H. L. Mencken
This person is the elitist, combative, opinionated author of the articles in the book.
Mencken characterizes these people as low-born half-wits without the ability to govern themselves.
In direct contrast to the lower class, members of this class of people are noble, wise, courageous, intellectual, and appreciative of the arts, according to Mencken.
This person was a beat cop during Mencken's formative years as a junior reporter.
Gene the Magistrate
This person was a judge admired for his unusual approach to justice, such as threatening an old man with hanging or a beating for harming his wife.

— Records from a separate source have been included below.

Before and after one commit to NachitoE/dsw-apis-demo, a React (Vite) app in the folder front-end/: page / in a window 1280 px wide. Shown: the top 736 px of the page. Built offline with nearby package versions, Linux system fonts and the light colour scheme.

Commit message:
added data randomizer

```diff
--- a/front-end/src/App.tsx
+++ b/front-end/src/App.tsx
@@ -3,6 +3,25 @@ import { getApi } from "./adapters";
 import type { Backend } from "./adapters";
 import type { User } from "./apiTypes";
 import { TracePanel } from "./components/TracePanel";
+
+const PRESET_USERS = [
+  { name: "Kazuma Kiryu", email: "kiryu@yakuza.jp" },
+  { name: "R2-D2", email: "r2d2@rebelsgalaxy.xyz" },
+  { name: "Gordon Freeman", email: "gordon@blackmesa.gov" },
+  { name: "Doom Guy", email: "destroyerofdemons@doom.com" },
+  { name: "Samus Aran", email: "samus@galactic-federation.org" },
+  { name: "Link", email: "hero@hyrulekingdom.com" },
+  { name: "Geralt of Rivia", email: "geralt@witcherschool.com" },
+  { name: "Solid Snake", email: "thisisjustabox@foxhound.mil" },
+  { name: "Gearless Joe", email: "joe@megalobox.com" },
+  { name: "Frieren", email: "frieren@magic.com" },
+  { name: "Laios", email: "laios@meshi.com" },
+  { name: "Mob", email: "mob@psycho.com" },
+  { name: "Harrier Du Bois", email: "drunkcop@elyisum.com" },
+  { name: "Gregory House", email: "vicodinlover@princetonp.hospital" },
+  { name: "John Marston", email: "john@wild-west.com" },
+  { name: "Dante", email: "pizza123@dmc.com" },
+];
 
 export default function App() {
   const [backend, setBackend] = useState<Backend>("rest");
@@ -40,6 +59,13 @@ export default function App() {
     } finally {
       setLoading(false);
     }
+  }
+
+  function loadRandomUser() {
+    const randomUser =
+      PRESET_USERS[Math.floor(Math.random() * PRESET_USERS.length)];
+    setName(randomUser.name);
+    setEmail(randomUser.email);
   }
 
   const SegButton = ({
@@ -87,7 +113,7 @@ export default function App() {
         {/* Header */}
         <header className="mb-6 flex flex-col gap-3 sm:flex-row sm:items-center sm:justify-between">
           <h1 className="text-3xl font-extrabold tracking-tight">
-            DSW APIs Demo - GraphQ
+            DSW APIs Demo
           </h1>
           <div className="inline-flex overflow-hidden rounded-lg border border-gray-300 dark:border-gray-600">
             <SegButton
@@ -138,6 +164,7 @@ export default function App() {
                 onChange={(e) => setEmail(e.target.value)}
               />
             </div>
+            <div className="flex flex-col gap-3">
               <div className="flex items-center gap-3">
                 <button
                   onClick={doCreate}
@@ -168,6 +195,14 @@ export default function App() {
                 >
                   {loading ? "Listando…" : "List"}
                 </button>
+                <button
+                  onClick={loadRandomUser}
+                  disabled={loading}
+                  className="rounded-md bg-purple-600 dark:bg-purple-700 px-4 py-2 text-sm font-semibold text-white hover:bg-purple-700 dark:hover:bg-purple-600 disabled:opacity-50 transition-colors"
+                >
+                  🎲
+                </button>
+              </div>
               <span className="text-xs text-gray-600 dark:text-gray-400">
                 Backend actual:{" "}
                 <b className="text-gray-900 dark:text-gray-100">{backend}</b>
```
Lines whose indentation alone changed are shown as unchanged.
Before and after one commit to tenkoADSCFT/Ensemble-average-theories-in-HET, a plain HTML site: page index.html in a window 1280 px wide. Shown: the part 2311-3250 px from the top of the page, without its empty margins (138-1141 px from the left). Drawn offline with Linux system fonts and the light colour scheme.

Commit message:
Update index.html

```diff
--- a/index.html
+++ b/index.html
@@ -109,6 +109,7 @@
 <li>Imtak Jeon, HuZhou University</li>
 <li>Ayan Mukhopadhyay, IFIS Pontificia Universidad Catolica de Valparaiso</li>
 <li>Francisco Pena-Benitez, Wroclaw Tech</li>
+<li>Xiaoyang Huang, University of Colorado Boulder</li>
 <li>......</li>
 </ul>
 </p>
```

According to Mencken, this author's prose is boring and prosaic, but he does merge realism and romanticism seamlessly.
This person is the president of Cuba in the early 1900s, whom Mencken meets while covering the revolution there.
Henry Cabot Lodge
This section contains 375 words
(approx. 2 pages at 300 words per page)